LT-L: Was Wallace Wicked?
In 1818 William Wallace (LRCSI 1813) founded, funded and opened the doors of the Dublin Infirmary for Diseases of the Skin at 20 Moore Street, the first hospital in the British Empire exclusively devoted to treatment of skin diseases. Wallace and his staff dealt with scabies, leprosy, measles, scarlet fever, ringworm, tuberculosis of the skin, impetigo and venereal diseases which, in the whole, inflicted the lower poorer classes in Dublin. Advice, medicines and medicated baths were all given free of charge.
But why has William Wallace been forgotten?
My proposal falls under the heading of ‘unique and distinctive collections’. It is a very unique collection as not only do we have Wallace’s illustrations of his patients we also have his corresponding casebooks. Both these factors give a much broader medical and social history of Dubliners during this period.
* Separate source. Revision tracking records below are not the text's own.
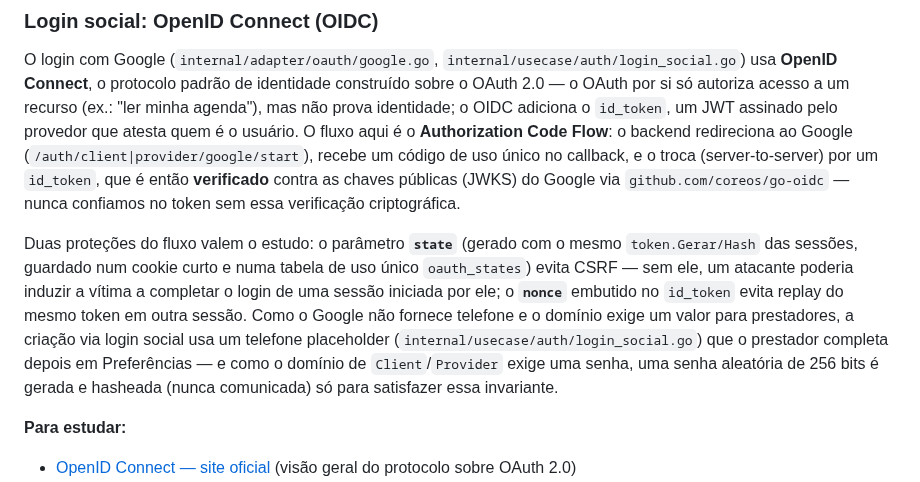
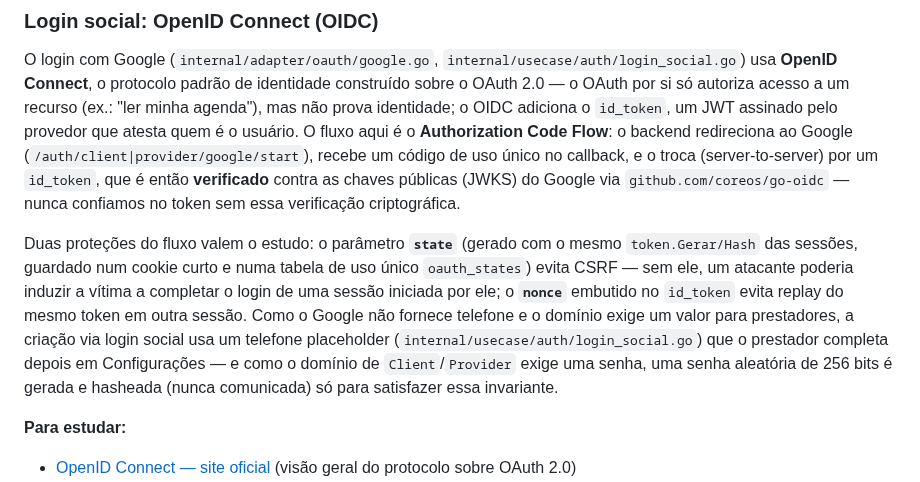
Before and after one commit to caetasousa/agendaGo, a Markdown page: docs/tecnologias.md, the part around the change. Drawn GitHub-style.

```diff
--- a/docs/tecnologias.md
+++ b/docs/tecnologias.md
@@ -196,7 +196,7 @@ As respostas das rotas autenticadas saem com **`Cache-Control: no-store`** (`int
 
 O login com Google (`internal/adapter/oauth/google.go`, `internal/usecase/auth/login_social.go`) usa **OpenID Connect**, o protocolo padrão de identidade construído sobre o OAuth 2.0 — o OAuth por si só autoriza acesso a um recurso (ex.: "ler minha agenda"), mas não prova identidade; o OIDC adiciona o `id_token`, um JWT assinado pelo provedor que atesta quem é o usuário. O fluxo aqui é o **Authorization Code Flow**: o backend redireciona ao Google (`/auth/client|provider/google/start`), recebe um código de uso único no callback, e o troca (server-to-server) por um `id_token`, que é então **verificado** contra as chaves públicas (JWKS) do Google via `github.com/coreos/go-oidc` — nunca confiamos no token sem essa verificação criptográfica.
 
-Duas proteções do fluxo valem o estudo: o parâmetro **`state`** (gerado com o mesmo `token.Gerar/Hash` das sessões, guardado num cookie curto e numa tabela de uso único `oauth_states`) evita CSRF — sem ele, um atacante poderia induzir a vítima a completar o login de uma sessão iniciada por ele; o **`nonce`** embutido no `id_token` evita replay do mesmo token em outra sessão. Como o Google não fornece telefone e o domínio exige um valor para prestadores, a criação via login social usa um telefone placeholder (`internal/usecase/auth/login_social.go`) que o prestador completa depois em Preferências — e como o domínio de `Client`/`Provider` exige uma senha, uma senha aleatória de 256 bits é gerada e hasheada (nunca comunicada) só para satisfazer essa invariante.
+Duas proteções do fluxo valem o estudo: o parâmetro **`state`** (gerado com o mesmo `token.Gerar/Hash` das sessões, guardado num cookie curto e numa tabela de uso único `oauth_states`) evita CSRF — sem ele, um atacante poderia induzir a vítima a completar o login de uma sessão iniciada por ele; o **`nonce`** embutido no `id_token` evita replay do mesmo token em outra sessão. Como o Google não fornece telefone e o domínio exige um valor para prestadores, a criação via login social usa um telefone placeholder (`internal/usecase/auth/login_social.go`) que o prestador completa depois em Configurações — e como o domínio de `Client`/`Provider` exige uma senha, uma senha aleatória de 256 bits é gerada e hasheada (nunca comunicada) só para satisfazer essa invariante.
 
 **Para estudar:**
 - [OpenID Connect — site oficial](https://openid.net/developers/how-connect-works/) (visão geral do protocolo sobre OAuth 2.0)
```
Also changed, not shown: docs/regra-de-negocio.md (+23 -5 lines).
We have already delved into a collaborative creation of an Irish online, open access, digital humanities research resource to support professional training in archives management between the 3U Partnership of Dublin City University and NUI Maynooth. The collection we chose was that of Emily Winifred Dickson (LRCSI 1891) because of her unique and challenging struggle between being a woman in a male dominated medical world. Emily’s collection can be found here http://dickson.rcsi.ie/
We will be digitising the Wallace Collection in the coming year and creating its own stand alone website through HEAnet. This will make these distinctive and, in some cases, grotesque medical illustrations and casebooks available online for study internationally.
The digital humanities is an area where libraries, archives and special collections unite in presenting their material to a wider and more international audience.